The Mershon Center fosters interdisciplinary faculty and student research with a focus on national security and global peace and conflict. We sponsor conferences and events that feature internationally renowned speakers, faculty, staff, graduate and undergraduate students from across campus and within the local community to advance the study of national security in a global context. Our faculty brings a wealth of experience and academic expertise from a wide variety of disciplines, including political science, history, sociology, law, comparative studies, and philosophy.

We invite artists to submit artwork that would be appropriate for an academic space; any style and/or medium is welcome, with the exception of large sculptures as to not impede the functionality of the space. Artists will also have the opportunity to sell their art, and the center would not take a commission. While we will accept submissions from any artist, preferential consideration will go to artwork with themes centered on peace, security, international conflict, identity, and citizenship.
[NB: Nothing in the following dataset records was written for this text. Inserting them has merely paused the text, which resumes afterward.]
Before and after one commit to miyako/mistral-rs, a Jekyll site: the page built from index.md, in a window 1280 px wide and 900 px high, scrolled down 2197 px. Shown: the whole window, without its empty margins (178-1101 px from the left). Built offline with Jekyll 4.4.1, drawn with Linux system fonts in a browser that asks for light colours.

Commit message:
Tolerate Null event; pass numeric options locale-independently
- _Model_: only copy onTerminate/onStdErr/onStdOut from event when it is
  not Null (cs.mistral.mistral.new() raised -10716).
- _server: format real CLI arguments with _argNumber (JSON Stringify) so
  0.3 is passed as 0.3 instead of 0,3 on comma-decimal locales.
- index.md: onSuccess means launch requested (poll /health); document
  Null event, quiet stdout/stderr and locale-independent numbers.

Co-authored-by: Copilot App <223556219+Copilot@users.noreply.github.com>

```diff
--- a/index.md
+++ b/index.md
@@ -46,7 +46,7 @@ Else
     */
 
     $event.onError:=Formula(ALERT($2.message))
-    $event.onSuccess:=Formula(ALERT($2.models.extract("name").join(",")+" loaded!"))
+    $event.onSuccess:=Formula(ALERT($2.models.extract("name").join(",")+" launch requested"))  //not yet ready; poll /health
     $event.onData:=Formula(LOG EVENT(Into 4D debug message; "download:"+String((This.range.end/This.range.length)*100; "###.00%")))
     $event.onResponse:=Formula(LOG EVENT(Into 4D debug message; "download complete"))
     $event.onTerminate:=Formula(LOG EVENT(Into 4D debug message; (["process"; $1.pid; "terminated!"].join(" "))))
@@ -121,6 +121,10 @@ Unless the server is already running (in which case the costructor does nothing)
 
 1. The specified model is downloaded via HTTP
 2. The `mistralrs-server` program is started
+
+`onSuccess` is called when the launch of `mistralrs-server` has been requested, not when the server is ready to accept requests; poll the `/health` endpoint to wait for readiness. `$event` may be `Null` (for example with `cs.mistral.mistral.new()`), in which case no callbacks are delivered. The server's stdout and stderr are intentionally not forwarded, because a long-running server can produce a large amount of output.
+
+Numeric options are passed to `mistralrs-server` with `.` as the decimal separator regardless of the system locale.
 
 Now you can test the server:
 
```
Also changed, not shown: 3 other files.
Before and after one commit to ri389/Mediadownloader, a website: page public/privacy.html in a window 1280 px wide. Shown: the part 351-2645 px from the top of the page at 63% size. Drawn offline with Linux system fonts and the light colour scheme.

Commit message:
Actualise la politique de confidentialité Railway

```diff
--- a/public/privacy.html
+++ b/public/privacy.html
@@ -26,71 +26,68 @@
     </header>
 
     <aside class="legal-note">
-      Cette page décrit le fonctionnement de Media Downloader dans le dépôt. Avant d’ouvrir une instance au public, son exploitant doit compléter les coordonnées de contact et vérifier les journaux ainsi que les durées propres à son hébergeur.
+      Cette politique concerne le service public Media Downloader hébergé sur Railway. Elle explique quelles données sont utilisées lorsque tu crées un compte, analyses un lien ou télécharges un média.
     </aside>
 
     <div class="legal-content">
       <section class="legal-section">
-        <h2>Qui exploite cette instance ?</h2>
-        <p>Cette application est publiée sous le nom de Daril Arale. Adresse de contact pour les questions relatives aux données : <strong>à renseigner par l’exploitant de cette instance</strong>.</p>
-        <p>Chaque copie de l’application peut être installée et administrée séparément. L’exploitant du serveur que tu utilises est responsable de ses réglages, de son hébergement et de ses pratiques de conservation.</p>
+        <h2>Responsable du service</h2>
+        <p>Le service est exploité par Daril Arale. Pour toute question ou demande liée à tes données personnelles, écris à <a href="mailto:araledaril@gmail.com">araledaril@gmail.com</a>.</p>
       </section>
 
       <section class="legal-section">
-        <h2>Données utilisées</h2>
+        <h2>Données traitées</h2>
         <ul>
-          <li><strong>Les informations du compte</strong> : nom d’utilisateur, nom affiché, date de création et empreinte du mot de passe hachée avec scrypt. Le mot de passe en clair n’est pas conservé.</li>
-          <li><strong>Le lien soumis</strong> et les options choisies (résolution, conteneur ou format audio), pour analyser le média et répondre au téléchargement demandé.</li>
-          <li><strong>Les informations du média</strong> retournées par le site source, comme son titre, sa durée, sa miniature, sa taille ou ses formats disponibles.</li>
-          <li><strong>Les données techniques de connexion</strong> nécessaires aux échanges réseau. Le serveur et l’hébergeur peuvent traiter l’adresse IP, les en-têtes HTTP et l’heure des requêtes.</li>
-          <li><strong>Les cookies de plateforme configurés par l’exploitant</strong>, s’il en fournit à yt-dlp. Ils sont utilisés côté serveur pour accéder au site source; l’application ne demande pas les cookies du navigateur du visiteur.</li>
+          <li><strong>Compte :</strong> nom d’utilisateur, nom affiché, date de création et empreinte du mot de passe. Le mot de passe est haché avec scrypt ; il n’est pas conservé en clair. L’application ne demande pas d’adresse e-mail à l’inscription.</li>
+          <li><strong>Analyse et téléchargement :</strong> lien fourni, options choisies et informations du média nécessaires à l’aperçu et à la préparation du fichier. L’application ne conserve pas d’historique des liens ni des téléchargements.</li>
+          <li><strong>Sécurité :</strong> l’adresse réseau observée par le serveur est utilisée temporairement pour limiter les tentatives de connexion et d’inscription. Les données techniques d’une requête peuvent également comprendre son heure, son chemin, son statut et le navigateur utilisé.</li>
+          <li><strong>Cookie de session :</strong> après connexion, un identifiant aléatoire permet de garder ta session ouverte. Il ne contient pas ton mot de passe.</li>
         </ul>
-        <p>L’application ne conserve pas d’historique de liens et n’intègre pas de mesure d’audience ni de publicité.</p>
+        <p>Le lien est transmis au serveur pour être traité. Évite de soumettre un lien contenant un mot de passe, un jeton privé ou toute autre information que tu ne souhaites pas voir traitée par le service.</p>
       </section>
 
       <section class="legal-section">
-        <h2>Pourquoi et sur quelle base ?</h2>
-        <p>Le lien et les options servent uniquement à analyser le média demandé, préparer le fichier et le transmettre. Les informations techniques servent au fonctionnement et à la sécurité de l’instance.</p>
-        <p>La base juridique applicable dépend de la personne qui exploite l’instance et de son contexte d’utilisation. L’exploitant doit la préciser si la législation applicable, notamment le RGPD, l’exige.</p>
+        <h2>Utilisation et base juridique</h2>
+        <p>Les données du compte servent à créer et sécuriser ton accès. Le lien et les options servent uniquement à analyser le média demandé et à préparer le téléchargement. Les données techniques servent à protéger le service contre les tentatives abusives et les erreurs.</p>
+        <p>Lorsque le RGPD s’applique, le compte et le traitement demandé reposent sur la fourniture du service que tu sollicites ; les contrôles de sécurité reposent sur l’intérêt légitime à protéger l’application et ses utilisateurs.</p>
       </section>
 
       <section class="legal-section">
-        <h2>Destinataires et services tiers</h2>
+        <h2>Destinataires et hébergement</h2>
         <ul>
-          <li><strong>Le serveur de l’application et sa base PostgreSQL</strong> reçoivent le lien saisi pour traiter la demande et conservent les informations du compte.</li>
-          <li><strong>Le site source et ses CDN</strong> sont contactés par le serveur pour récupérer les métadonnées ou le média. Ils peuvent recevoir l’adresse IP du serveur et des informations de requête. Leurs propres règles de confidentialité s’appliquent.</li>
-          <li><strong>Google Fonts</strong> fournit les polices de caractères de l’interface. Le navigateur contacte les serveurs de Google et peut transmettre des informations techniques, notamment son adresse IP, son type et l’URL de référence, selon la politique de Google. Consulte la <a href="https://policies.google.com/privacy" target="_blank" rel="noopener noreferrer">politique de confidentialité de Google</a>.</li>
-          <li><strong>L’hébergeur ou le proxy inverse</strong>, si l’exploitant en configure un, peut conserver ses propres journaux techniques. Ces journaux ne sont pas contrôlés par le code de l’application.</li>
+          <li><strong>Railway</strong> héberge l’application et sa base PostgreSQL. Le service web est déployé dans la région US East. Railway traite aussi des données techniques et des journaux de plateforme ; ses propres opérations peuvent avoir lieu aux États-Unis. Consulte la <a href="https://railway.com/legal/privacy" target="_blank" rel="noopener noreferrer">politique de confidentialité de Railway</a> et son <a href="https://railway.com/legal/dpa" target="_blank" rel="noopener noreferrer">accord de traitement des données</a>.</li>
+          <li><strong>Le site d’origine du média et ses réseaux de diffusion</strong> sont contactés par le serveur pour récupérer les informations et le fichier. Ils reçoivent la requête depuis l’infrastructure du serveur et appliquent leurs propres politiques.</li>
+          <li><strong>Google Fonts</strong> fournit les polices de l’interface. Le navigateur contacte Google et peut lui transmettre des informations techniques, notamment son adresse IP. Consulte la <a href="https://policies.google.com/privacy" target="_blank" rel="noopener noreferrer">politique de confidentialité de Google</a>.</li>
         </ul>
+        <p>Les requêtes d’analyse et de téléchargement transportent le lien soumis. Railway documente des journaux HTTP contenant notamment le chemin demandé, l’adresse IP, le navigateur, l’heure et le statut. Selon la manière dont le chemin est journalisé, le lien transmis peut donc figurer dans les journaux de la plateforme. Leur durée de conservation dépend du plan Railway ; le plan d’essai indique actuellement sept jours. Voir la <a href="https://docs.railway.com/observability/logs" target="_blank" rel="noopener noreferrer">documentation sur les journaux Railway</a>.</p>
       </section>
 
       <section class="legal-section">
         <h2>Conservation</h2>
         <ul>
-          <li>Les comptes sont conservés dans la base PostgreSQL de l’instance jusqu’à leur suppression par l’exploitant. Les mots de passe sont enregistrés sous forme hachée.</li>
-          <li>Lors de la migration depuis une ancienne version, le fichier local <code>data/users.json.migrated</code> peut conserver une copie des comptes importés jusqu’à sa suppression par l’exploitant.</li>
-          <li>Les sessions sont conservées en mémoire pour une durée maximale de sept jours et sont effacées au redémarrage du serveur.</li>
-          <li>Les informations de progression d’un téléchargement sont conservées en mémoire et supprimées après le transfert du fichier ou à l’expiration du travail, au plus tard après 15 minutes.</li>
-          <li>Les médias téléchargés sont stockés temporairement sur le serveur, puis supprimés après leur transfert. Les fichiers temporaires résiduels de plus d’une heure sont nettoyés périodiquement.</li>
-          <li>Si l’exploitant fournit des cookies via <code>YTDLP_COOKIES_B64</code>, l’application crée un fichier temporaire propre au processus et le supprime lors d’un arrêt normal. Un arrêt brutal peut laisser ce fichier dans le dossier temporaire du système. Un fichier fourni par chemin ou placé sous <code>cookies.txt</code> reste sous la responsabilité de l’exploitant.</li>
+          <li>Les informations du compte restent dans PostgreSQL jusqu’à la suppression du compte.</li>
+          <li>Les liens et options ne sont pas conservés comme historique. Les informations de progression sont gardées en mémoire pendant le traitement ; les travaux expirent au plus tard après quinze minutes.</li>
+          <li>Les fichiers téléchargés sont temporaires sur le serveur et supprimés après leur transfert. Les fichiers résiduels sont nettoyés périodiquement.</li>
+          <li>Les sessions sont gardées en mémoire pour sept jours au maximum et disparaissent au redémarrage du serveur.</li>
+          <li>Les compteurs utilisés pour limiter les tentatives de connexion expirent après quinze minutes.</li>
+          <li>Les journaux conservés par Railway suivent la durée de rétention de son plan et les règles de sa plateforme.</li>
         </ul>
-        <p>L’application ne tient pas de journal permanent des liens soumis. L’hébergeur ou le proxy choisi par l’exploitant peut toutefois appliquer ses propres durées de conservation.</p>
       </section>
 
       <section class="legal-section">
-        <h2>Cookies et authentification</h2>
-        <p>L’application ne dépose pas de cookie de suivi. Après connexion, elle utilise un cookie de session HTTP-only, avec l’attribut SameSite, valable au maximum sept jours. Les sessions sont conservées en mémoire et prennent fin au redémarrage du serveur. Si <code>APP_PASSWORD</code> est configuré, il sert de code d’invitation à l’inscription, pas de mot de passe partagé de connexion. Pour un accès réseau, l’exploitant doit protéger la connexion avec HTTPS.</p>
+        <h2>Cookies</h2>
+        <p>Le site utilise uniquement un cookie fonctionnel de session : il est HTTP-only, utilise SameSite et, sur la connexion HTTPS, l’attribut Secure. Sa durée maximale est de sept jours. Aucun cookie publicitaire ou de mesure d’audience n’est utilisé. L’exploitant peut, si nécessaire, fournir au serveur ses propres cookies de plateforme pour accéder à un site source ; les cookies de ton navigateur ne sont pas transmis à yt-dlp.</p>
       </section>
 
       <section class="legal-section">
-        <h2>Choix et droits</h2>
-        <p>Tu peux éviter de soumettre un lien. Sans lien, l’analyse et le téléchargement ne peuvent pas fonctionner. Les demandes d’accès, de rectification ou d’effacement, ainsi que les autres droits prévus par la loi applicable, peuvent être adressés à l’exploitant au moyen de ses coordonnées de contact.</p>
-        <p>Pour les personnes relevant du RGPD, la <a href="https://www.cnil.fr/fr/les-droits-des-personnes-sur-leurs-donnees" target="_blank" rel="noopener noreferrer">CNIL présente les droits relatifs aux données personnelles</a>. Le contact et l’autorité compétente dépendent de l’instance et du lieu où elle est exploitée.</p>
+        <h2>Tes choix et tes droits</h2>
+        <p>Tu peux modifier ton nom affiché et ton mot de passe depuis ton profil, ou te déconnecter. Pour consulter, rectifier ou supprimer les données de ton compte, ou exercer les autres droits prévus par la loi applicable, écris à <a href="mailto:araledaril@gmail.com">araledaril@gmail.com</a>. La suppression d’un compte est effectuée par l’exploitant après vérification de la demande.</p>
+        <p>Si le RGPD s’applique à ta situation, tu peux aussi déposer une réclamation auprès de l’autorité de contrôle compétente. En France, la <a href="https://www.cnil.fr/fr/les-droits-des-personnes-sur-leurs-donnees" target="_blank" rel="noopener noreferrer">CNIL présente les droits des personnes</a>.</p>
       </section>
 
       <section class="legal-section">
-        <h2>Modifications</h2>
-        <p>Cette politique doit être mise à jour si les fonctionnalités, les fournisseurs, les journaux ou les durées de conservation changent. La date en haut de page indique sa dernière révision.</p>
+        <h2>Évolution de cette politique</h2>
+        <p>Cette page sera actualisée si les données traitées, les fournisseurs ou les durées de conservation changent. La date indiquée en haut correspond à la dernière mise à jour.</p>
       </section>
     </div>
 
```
Submissions for art to be displayed in the Mershon Center breakroom will be accepted on a rolling basis, as the artwork will be changed periodically and as pieces are sold. To submit artwork for consideration, please send a photo or photos of the piece along with a statement about it that includes the title, size, and medium to Kyle McCray at This email address is being protected from spambots. You need JavaScript enabled to view it.. If you have any questions, please contact Kyle McCray at This email address is being protected from spambots. You need JavaScript enabled to view it. or 614-806-1122.